→ **Given entries**:
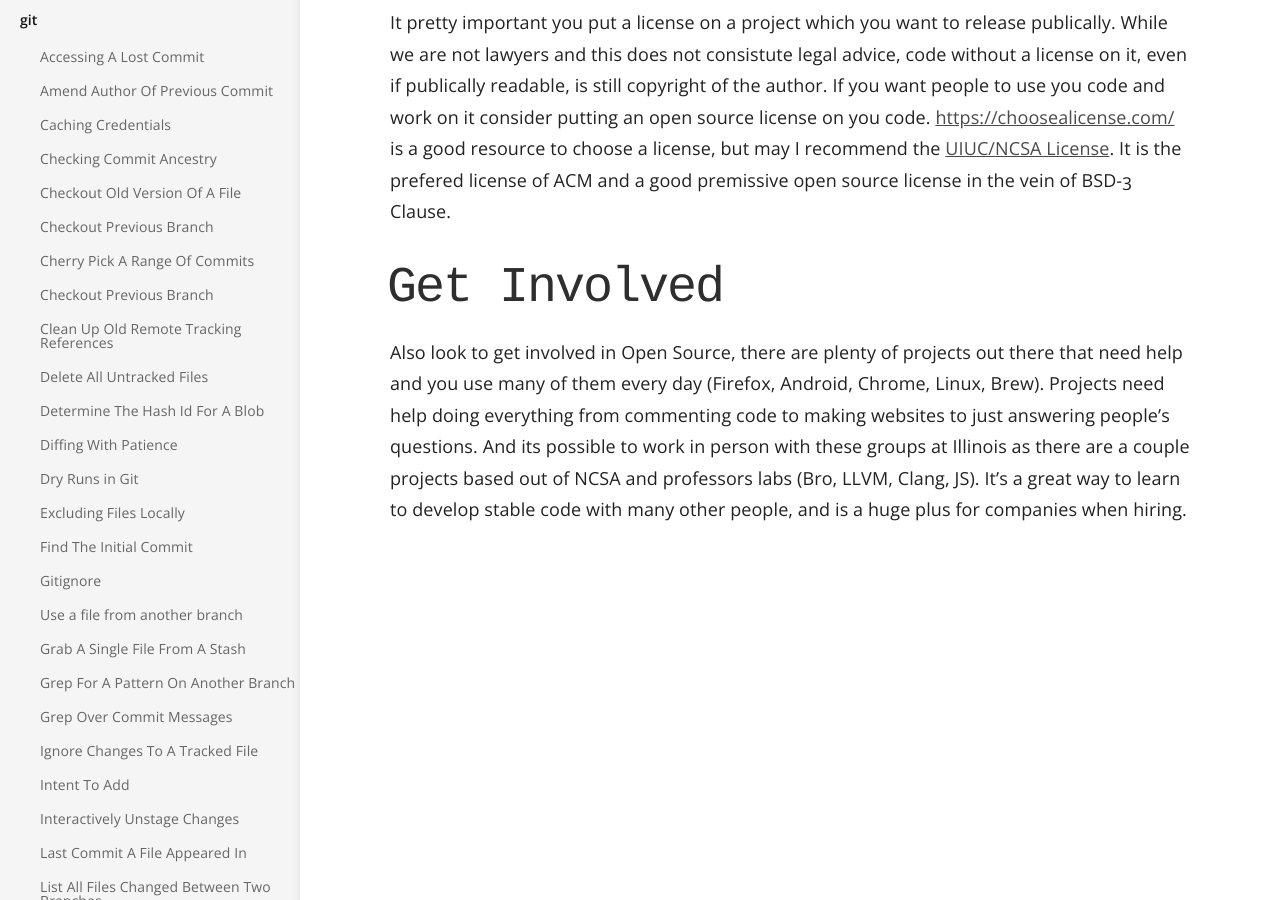
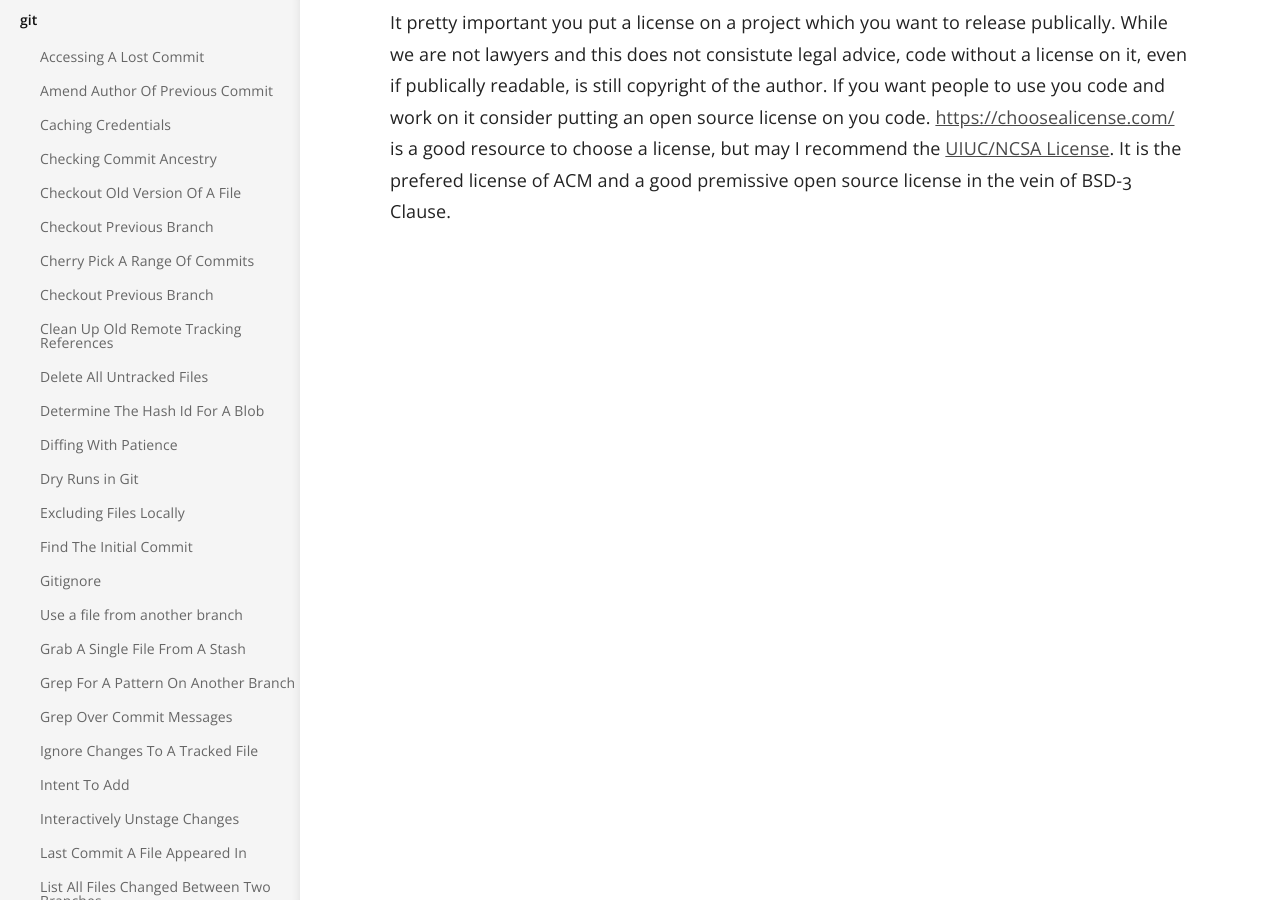
Before and after one commit to acm-uiuc/til, a Jekyll site: the page built from _til/open-source/publishing-code.md, in a window 1280 px wide and 900 px high, scrolled down 691 px. Built offline with Jekyll 4.4.1, drawn with Linux system fonts in a browser that asks for light colours.

Commit message:
Update publishing-code.md

```diff
--- a/_til/open-source/publishing-code.md
+++ b/_til/open-source/publishing-code.md
@@ -11,8 +11,3 @@ Make sure to check with a Professor before posting code for a class assignment a
 ## PUT A LICENSE ON IT
 It pretty important you put a license on a project which you want to release publically. While we are not lawyers and this does not consistute legal advice, code without a license on it, even if publically readable, is still copyright of the author. If you want people to use you code and work on it consider putting an open source license on you code. [https://choosealicense.com/](https://choosealicense.com/)
 is a good resource to choose a license, but may I recommend the [UIUC/NCSA License](https://choosealicense.com/licenses/ncsa/). It is the prefered license of ACM and a good premissive open source license in the vein of BSD-3 Clause.
-
-# Get Involved
-Also look to get involved in Open Source, there are plenty of projects out there that need help and you use many of them every day (Firefox, Android, Chrome, Linux, Brew).
-Projects need help doing everything from commenting code to making websites to just answering people’s questions. And its possible to work in person with these groups at
-Illinois as there are a couple projects based out of NCSA and professors labs (Bro, LLVM, Clang, JS).  It’s a great way to learn to develop stable code with many other people, and is a huge plus for companies when hiring.
```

→ **Try it**: What number of lines in the listing contain the word "publishing"? Supply the number with no accompanying text.

→ **Answer to this task**: 4